**Task**
Each line below should be reproduced without any alteration.

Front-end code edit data
____
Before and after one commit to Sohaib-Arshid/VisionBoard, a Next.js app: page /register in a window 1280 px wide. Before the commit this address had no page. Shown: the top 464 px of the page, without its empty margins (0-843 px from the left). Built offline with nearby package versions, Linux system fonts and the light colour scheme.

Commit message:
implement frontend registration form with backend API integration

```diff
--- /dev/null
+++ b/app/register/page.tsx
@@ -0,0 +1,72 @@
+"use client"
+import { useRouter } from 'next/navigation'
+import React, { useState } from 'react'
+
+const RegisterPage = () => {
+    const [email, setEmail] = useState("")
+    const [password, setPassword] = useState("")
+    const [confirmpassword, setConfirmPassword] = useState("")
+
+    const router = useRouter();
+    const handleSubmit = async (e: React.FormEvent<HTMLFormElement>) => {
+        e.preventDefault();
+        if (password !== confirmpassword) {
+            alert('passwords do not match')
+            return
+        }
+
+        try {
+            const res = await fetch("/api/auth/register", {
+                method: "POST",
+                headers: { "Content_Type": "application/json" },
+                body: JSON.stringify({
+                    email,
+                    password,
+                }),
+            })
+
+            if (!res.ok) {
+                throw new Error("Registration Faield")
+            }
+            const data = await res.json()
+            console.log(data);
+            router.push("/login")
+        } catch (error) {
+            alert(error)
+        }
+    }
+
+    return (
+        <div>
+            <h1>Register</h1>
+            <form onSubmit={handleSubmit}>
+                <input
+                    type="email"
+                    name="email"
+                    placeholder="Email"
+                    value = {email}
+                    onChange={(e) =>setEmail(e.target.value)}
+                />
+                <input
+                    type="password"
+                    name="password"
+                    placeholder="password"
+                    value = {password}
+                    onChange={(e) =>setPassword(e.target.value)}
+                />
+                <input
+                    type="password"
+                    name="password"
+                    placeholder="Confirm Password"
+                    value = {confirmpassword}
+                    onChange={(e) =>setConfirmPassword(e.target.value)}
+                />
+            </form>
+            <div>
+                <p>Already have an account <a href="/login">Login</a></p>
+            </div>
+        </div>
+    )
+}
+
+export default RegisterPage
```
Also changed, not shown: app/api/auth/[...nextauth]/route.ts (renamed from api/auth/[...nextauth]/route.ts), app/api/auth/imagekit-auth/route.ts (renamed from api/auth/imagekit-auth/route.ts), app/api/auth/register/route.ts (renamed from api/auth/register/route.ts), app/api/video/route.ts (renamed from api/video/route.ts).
____
**Written response**
Before and after one commit to Sohaib-Arshid/VisionBoard, a Next.js app: page /register in a window 1280 px wide. Before the commit this address had no page. Shown: the top 464 px of the page, without its empty margins (0-843 px from the left). Built offline with nearby package versions, Linux system fonts and the light colour scheme.

Commit message:
implement frontend registration form with backend API integration

```diff
--- /dev/null
+++ b/app/register/page.tsx
@@ -0,0 +1,72 @@
+"use client"
+import { useRouter } from 'next/navigation'
+import React, { useState } from 'react'
+
+const RegisterPage = () => {
+    const [email, setEmail] = useState("")
+    const [password, setPassword] = useState("")
+    const [confirmpassword, setConfirmPassword] = useState("")
+
+    const router = useRouter();
+    const handleSubmit = async (e: React.FormEvent<HTMLFormElement>) => {
+        e.preventDefault();
+        if (password !== confirmpassword) {
+            alert('passwords do not match')
+            return
+        }
+
+        try {
+            const res = await fetch("/api/auth/register", {
+                method: "POST",
+                headers: { "Content_Type": "application/json" },
+                body: JSON.stringify({
+                    email,
+                    password,
+                }),
+            })
+
+            if (!res.ok) {
+                throw new Error("Registration Faield")
+            }
+            const data = await res.json()
+            console.log(data);
+            router.push("/login")
+        } catch (error) {
+            alert(error)
+        }
+    }
+
+    return (
+        <div>
+            <h1>Register</h1>
+            <form onSubmit={handleSubmit}>
+                <input
+                    type="email"
+                    name="email"
+                    placeholder="Email"
+                    value = {email}
+                    onChange={(e) =>setEmail(e.target.value)}
+                />
+                <input
+                    type="password"
+                    name="password"
+                    placeholder="password"
+                    value = {password}
+                    onChange={(e) =>setPassword(e.target.value)}
+                />
+                <input
+                    type="password"
+                    name="password"
+                    placeholder="Confirm Password"
+                    value = {confirmpassword}
+                    onChange={(e) =>setConfirmPassword(e.target.value)}
+                />
+            </form>
+            <div>
+                <p>Already have an account <a href="/login">Login</a></p>
+            </div>
+        </div>
+    )
+}
+
+export default RegisterPage
```
Also changed, not shown: app/api/auth/[...nextauth]/route.ts (renamed from api/auth/[...nextauth]/route.ts), app/api/auth/imagekit-auth/route.ts (renamed from api/auth/imagekit-auth/route.ts), app/api/auth/register/route.ts (renamed from api/auth/register/route.ts), app/api/video/route.ts (renamed from api/video/route.ts).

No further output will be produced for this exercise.